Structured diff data
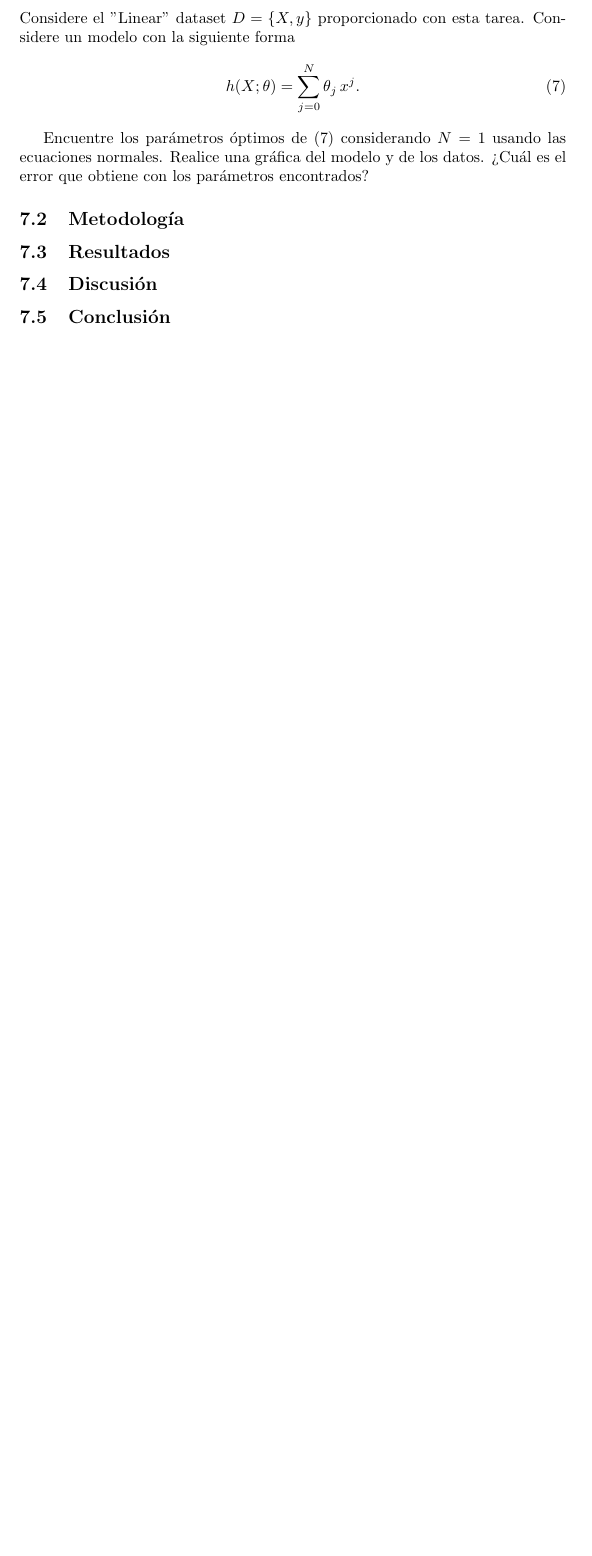
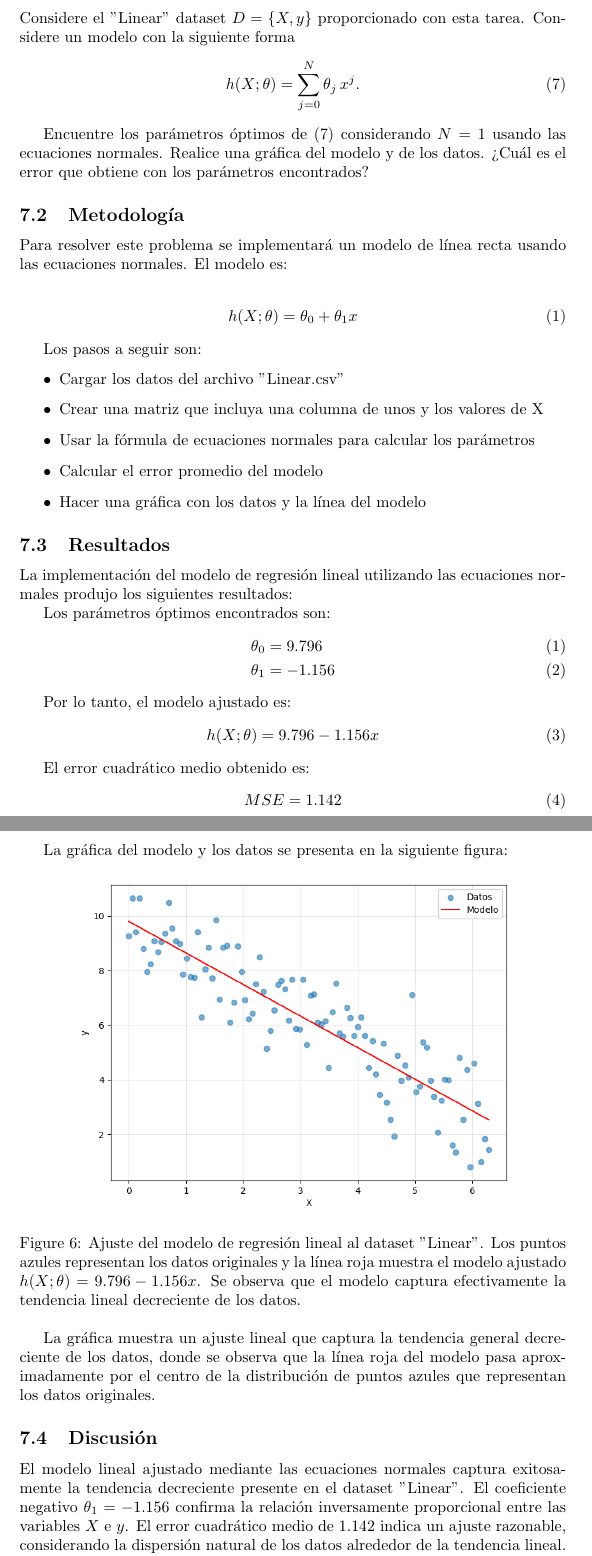
Before and after one commit to zamax14/MEMAD, a LaTeX document (T04/T04.tex): part of page 15 of 16 before the commit and two parts of pages 15 and 16 of 18 after it, the two joined at a grey line, cut so that both start at the same text, the shorter picture padded with empty space. Compiled offline with pdfLaTeX.

Commit message:
[DOCS] Documentacion del problema 7 en latex.

```diff
--- a/T04/T04.tex
+++ b/T04/T04.tex
@@ -524,12 +524,59 @@ Encuentre los parámetros óptimos de (7) considerando $N=1$ usando las ecuacion
 
 \subsection{Metodología}
 
+Para resolver este problema se implementará un modelo de línea recta usando las ecuaciones normales. El modelo es:
+
+\begin{align}
+h(X;\theta) = \theta_0 + \theta_1 x
+\end{align}
+
+Los pasos a seguir son:
+\begin{itemize}
+    \item Cargar los datos del archivo "Linear.csv"
+    \item Crear una matriz que incluya una columna de unos y los valores de X
+    \item Usar la fórmula de ecuaciones normales para calcular los parámetros
+    \item Calcular el error promedio del modelo
+    \item Hacer una gráfica con los datos y la línea del modelo
+\end{itemize}
+
 \subsection{Resultados}
 \setcounter{equation}{0}
 
+La implementación del modelo de regresión lineal utilizando las ecuaciones normales produjo los siguientes resultados:
+
+Los parámetros óptimos encontrados son:
+\begin{align}
+    \theta_0 &= 9.796 \\
+    \theta_1 &= -1.156
+\end{align}
+
+Por lo tanto, el modelo ajustado es:
+\begin{align}
+    h(X;\theta) = 9.796 - 1.156x
+\end{align}
+
+El error cuadrático medio obtenido es:
+\begin{align}
+    MSE = 1.142
+\end{align}
+
+La gráfica del modelo y los datos se presenta en la siguiente figura:
+
+\begin{figure}[H]
+    \centering
+    \includegraphics[width=0.8\textwidth]{images/7_regresion.png}
+    \caption{Ajuste del modelo de regresión lineal al dataset "Linear". Los puntos azules representan los datos originales y la línea roja muestra el modelo ajustado $h(X;\theta) = 9.796 - 1.156x$. Se observa que el modelo captura efectivamente la tendencia lineal decreciente de los datos.}
+\end{figure}
+
+La gráfica muestra un ajuste lineal que captura la tendencia general decreciente de los datos, donde se observa que la línea roja del modelo pasa aproximadamente por el centro de la distribución de puntos azules que representan los datos originales.
+
 \subsection{Discusión}
 
+El modelo lineal ajustado mediante las ecuaciones normales captura exitosamente la tendencia decreciente presente en el dataset "Linear". El coeficiente negativo $\theta_1 = -1.156$ confirma la relación inversamente proporcional entre las variables $X$ e $y$. El error cuadrático medio de 1.142 indica un ajuste razonable, considerando la dispersión natural de los datos alrededor de la tendencia lineal. Las ecuaciones normales proporcionaron una solución analítica exacta para este problema de regresión lineal simple.
+
 \subsection{Conclusión}
+
+Se determinaron exitosamente los parámetros óptimos del modelo lineal $h(X;\theta) = 9.796 - 1.156x$ utilizando las ecuaciones normales. El modelo presenta un error cuadrático medio de 1.142 y captura adecuadamente la tendencia lineal decreciente de los datos. Esta implementación demuestra la efectividad de las ecuaciones normales para resolver problemas de regresión lineal de forma directa y precisa.
 
 % ========================================
 % SECCIÓN 8
```
Also changed, not shown: T04/images/7_regresion.png (added).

> _What to do_: How many lines in the entries contain the string "subsection"? Give the number only.

> _Answer to the problem_: 4